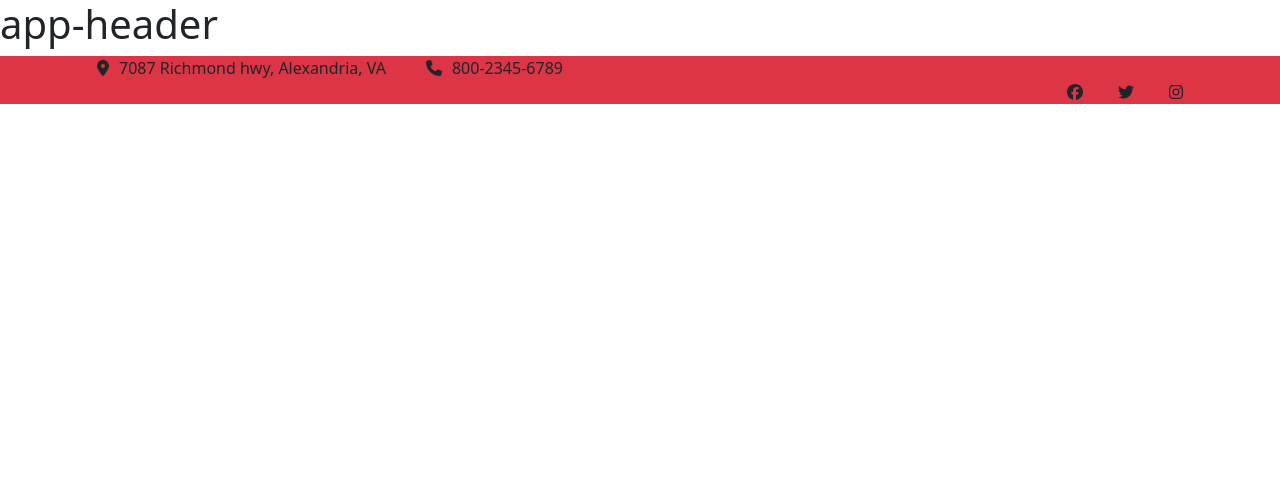
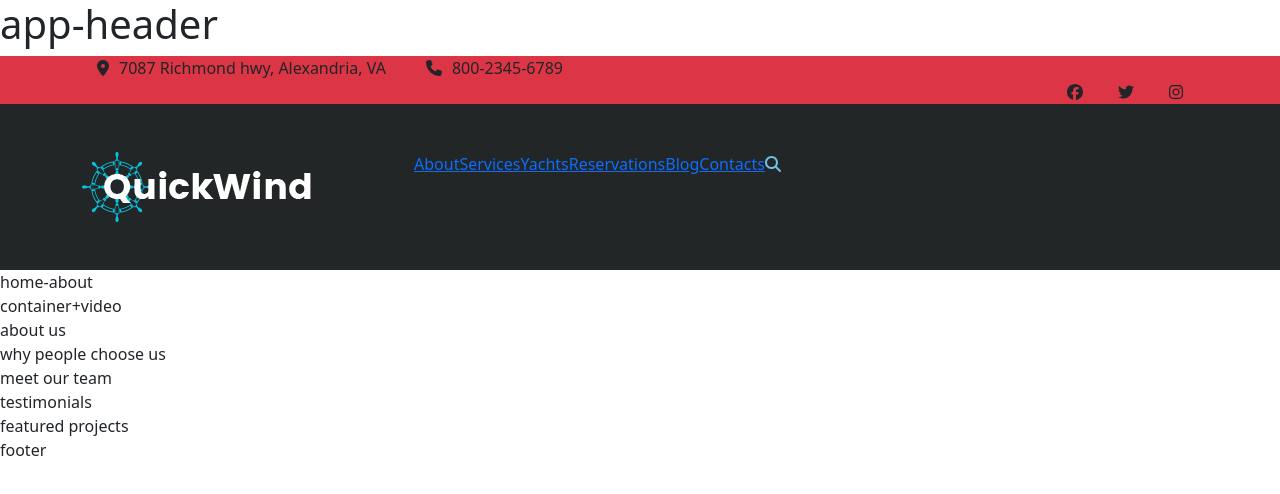
Before and after one commit to LivingtonMerello98/proj-html-vuejs, a Vue app: page /about in a window 1280 px wide. Shown: the top 494 px of the page. Built offline with nearby package versions, Linux system fonts and the light colour scheme.

Commit message:
[upd] header-about-contacts  no flex

```diff
--- a/src/components/AppUniversalHeader.vue
+++ b/src/components/AppUniversalHeader.vue
@@ -11,9 +11,11 @@ export default {
 
 <template>
 
-    <!-- <div class="container">
+
+    <!-- STRUTTURA BASE
+    <div class="container">
         <div class="row">
-            <div class="col-6 py-4 bg-primary"></div>
+            <div class="col-12 py-4 bg-primary"></div>
             <div class="col-6 py-4 bg-danger">
                 <h1>ciao mondo</h1>
             </div>
--- /dev/null
+++ b/src/components/HeaderAboutContacts.vue
@@ -0,0 +1,71 @@
+<script>
+
+ export default {
+    name: "HeaderAboutContacts"
+
+}
+</script>
+
+<template>
+
+<div class="header-about-contacts py-5">
+    <div class="container">
+        <div class="row">
+            <div class="col-12 d-flex">
+                <div class="logo-header">
+                    <img src="/public/img/logo.webp" alt="">
+                </div>
+                <div class="nav-pages">
+                    <ul class="d-flex">
+                        <li>
+                            <a href="#">About</a>
+                        </li>
+                        <li>
+                            <a href="#">Services</a>
+                        </li>
+                        <li>
+                            <a href="#">Yachts</a>
+                        </li>
+                        <li>
+                            <a href="#">Reservations</a>
+                        </li>
+                        <li>
+                            <a href="#">Blog</a>
+                        </li>
+                        <li>
+                            <a href="#">Contacts</a>
+                        </li>
+                    </ul>
+                </div>
+                <div class="research">
+                    <i class="fa-solid fa-magnifying-glass"></i>
+                </div>
+            </div>
+
+        </div>
+    </div>
+    </div>
+
+</template>
+
+<style lang="scss" scoped>
+
+@use 'src/assets/partials/variables' as *;
+
+    .header-about-contacts{
+        background-color: $custom-secondary-color
+    }
+
+    .logo-header{
+        width: 300px;
+        height: auto;
+    }
+
+    .research{
+        color: $custom-color-title-section
+    }
+
+    .nav-pages{
+
+    }
+</style>
--- a/src/pages/AppAbout.vue
+++ b/src/pages/AppAbout.vue
@@ -1,19 +1,30 @@
 <script>
-
-import UniversalHeader from '../components/AppUniversalHeader.vue'
+import UniversalHeader from "../components/AppUniversalHeader.vue";
+import HeaderAboutContacts from "../components/HeaderAboutContacts.vue";
 
 export default {
-    name: "AppAbout",
-    components: {
-        UniversalHeader,
-    },
-}
+  name: "AppAbout",
+  components: {
+    UniversalHeader,
+    HeaderAboutContacts,
+  },
+};
 </script>
 
 <template>
-    <UniversalHeader/>
+  <UniversalHeader />
+  <HeaderAboutContacts />
 
+  <main>
+    <section>home-about</section>
+    <section>container+video</section>
+    <section>about us</section>
+    <section>why people choose us</section>
+    <section>meet our team</section>
+    <section>testimonials</section>
+    <section>featured projects</section>
+  </main>
+  <footer>footer</footer>
 </template>
 
-
 <style></style>
--- a/src/pages/AppHome.vue
+++ b/src/pages/AppHome.vue
@@ -15,6 +15,6 @@ export default {
 </template>
 
 <style lang="scss" scoped>
-@use '../assets/partials/mixin' as *;
-@use '../assets/partials/variables' as *;
+@use 'src/assets/partials/mixin' as *;
+@use 'src/assets/partials/variables' as *;
 </style>
```
Also changed, not shown: public/img/logo.webp (added).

> [WHAT THE TASK ASKS] Copy out the listing above exactly, and keep the pictures out of it.

> [TASK OUTPUT]
Before and after one commit to LivingtonMerello98/proj-html-vuejs, a Vue app: page /about in a window 1280 px wide. Shown: the top 494 px of the page. Built offline with nearby package versions, Linux system fonts and the light colour scheme.

Commit message:
[upd] header-about-contacts  no flex

```diff
--- a/src/components/AppUniversalHeader.vue
+++ b/src/components/AppUniversalHeader.vue
@@ -11,9 +11,11 @@ export default {
 
 <template>
 
-    <!-- <div class="container">
+
+    <!-- STRUTTURA BASE
+    <div class="container">
         <div class="row">
-            <div class="col-6 py-4 bg-primary"></div>
+            <div class="col-12 py-4 bg-primary"></div>
             <div class="col-6 py-4 bg-danger">
                 <h1>ciao mondo</h1>
             </div>
--- /dev/null
+++ b/src/components/HeaderAboutContacts.vue
@@ -0,0 +1,71 @@
+<script>
+
+ export default {
+    name: "HeaderAboutContacts"
+
+}
+</script>
+
+<template>
+
+<div class="header-about-contacts py-5">
+    <div class="container">
+        <div class="row">
+            <div class="col-12 d-flex">
+                <div class="logo-header">
+                    <img src="/public/img/logo.webp" alt="">
+                </div>
+                <div class="nav-pages">
+                    <ul class="d-flex">
+                        <li>
+                            <a href="#">About</a>
+                        </li>
+                        <li>
+                            <a href="#">Services</a>
+                        </li>
+                        <li>
+                            <a href="#">Yachts</a>
+                        </li>
+                        <li>
+                            <a href="#">Reservations</a>
+                        </li>
+                        <li>
+                            <a href="#">Blog</a>
+                        </li>
+                        <li>
+                            <a href="#">Contacts</a>
+                        </li>
+                    </ul>
+                </div>
+                <div class="research">
+                    <i class="fa-solid fa-magnifying-glass"></i>
+                </div>
+            </div>
+
+        </div>
+    </div>
+    </div>
+
+</template>
+
+<style lang="scss" scoped>
+
+@use 'src/assets/partials/variables' as *;
+
+    .header-about-contacts{
+        background-color: $custom-secondary-color
+    }
+
+    .logo-header{
+        width: 300px;
+        height: auto;
+    }
+
+    .research{
+        color: $custom-color-title-section
+    }
+
+    .nav-pages{
+
+    }
+</style>
--- a/src/pages/AppAbout.vue
+++ b/src/pages/AppAbout.vue
@@ -1,19 +1,30 @@
 <script>
-
-import UniversalHeader from '../components/AppUniversalHeader.vue'
+import UniversalHeader from "../components/AppUniversalHeader.vue";
+import HeaderAboutContacts from "../components/HeaderAboutContacts.vue";
 
 export default {
-    name: "AppAbout",
-    components: {
-        UniversalHeader,
-    },
-}
+  name: "AppAbout",
+  components: {
+    UniversalHeader,
+    HeaderAboutContacts,
+  },
+};
 </script>
 
 <template>
-    <UniversalHeader/>
+  <UniversalHeader />
+  <HeaderAboutContacts />
 
+  <main>
+    <section>home-about</section>
+    <section>container+video</section>
+    <section>about us</section>
+    <section>why people choose us</section>
+    <section>meet our team</section>
+    <section>testimonials</section>
+    <section>featured projects</section>
+  </main>
+  <footer>footer</footer>
 </template>
 
-
 <style></style>
--- a/src/pages/AppHome.vue
+++ b/src/pages/AppHome.vue
@@ -15,6 +15,6 @@ export default {
 </template>
 
 <style lang="scss" scoped>
-@use '../assets/partials/mixin' as *;
-@use '../assets/partials/variables' as *;
+@use 'src/assets/partials/mixin' as *;
+@use 'src/assets/partials/variables' as *;
 </style>
```
Also changed, not shown: public/img/logo.webp (added).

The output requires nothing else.